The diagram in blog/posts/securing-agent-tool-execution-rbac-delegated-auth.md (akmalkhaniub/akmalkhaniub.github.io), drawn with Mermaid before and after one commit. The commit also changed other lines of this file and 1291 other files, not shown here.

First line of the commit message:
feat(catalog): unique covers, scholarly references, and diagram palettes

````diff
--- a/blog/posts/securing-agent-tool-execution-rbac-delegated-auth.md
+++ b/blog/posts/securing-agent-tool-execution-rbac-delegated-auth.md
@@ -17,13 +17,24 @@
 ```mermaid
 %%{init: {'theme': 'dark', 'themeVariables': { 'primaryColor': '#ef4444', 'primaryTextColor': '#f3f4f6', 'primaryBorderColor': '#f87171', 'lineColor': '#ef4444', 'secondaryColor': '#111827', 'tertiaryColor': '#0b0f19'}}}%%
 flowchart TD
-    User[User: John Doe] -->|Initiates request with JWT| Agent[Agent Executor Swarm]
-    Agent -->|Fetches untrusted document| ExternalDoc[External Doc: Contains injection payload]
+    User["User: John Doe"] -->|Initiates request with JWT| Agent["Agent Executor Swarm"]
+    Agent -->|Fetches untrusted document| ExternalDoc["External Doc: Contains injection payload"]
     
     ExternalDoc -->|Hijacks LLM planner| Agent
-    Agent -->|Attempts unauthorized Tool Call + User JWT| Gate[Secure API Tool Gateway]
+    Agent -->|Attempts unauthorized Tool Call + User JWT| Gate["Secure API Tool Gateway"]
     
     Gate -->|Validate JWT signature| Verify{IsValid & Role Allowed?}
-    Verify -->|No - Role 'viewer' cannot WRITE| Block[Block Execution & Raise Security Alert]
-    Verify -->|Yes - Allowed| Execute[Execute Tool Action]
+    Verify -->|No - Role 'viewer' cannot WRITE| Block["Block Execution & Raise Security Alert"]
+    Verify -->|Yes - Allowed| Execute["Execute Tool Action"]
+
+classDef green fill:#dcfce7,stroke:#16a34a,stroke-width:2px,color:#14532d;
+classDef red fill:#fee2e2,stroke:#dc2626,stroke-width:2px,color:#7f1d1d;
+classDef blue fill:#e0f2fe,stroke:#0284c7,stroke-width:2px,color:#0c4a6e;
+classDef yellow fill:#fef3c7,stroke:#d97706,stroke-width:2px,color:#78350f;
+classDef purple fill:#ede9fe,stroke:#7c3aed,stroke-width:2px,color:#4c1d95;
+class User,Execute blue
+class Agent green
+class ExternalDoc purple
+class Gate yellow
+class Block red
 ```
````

• _Work item_:
Print every record exactly, so that each word matches what is written above.

• _Solution to this task_:
The diagram in blog/posts/securing-agent-tool-execution-rbac-delegated-auth.md (akmalkhaniub/akmalkhaniub.github.io), drawn with Mermaid before and after one commit. The commit also changed other lines of this file and 1291 other files, not shown here.

First line of the commit message:
feat(catalog): unique covers, scholarly references, and diagram palettes

````diff
--- a/blog/posts/securing-agent-tool-execution-rbac-delegated-auth.md
+++ b/blog/posts/securing-agent-tool-execution-rbac-delegated-auth.md
@@ -17,13 +17,24 @@
 ```mermaid
 %%{init: {'theme': 'dark', 'themeVariables': { 'primaryColor': '#ef4444', 'primaryTextColor': '#f3f4f6', 'primaryBorderColor': '#f87171', 'lineColor': '#ef4444', 'secondaryColor': '#111827', 'tertiaryColor': '#0b0f19'}}}%%
 flowchart TD
-    User[User: John Doe] -->|Initiates request with JWT| Agent[Agent Executor Swarm]
-    Agent -->|Fetches untrusted document| ExternalDoc[External Doc: Contains injection payload]
+    User["User: John Doe"] -->|Initiates request with JWT| Agent["Agent Executor Swarm"]
+    Agent -->|Fetches untrusted document| ExternalDoc["External Doc: Contains injection payload"]
     
     ExternalDoc -->|Hijacks LLM planner| Agent
-    Agent -->|Attempts unauthorized Tool Call + User JWT| Gate[Secure API Tool Gateway]
+    Agent -->|Attempts unauthorized Tool Call + User JWT| Gate["Secure API Tool Gateway"]
     
     Gate -->|Validate JWT signature| Verify{IsValid & Role Allowed?}
-    Verify -->|No - Role 'viewer' cannot WRITE| Block[Block Execution & Raise Security Alert]
-    Verify -->|Yes - Allowed| Execute[Execute Tool Action]
+    Verify -->|No - Role 'viewer' cannot WRITE| Block["Block Execution & Raise Security Alert"]
+    Verify -->|Yes - Allowed| Execute["Execute Tool Action"]
+
+classDef green fill:#dcfce7,stroke:#16a34a,stroke-width:2px,color:#14532d;
+classDef red fill:#fee2e2,stroke:#dc2626,stroke-width:2px,color:#7f1d1d;
+classDef blue fill:#e0f2fe,stroke:#0284c7,stroke-width:2px,color:#0c4a6e;
+classDef yellow fill:#fef3c7,stroke:#d97706,stroke-width:2px,color:#78350f;
+classDef purple fill:#ede9fe,stroke:#7c3aed,stroke-width:2px,color:#4c1d95;
+class User,Execute blue
+class Agent green
+class ExternalDoc purple
+class Gate yellow
+class Block red
 ```
````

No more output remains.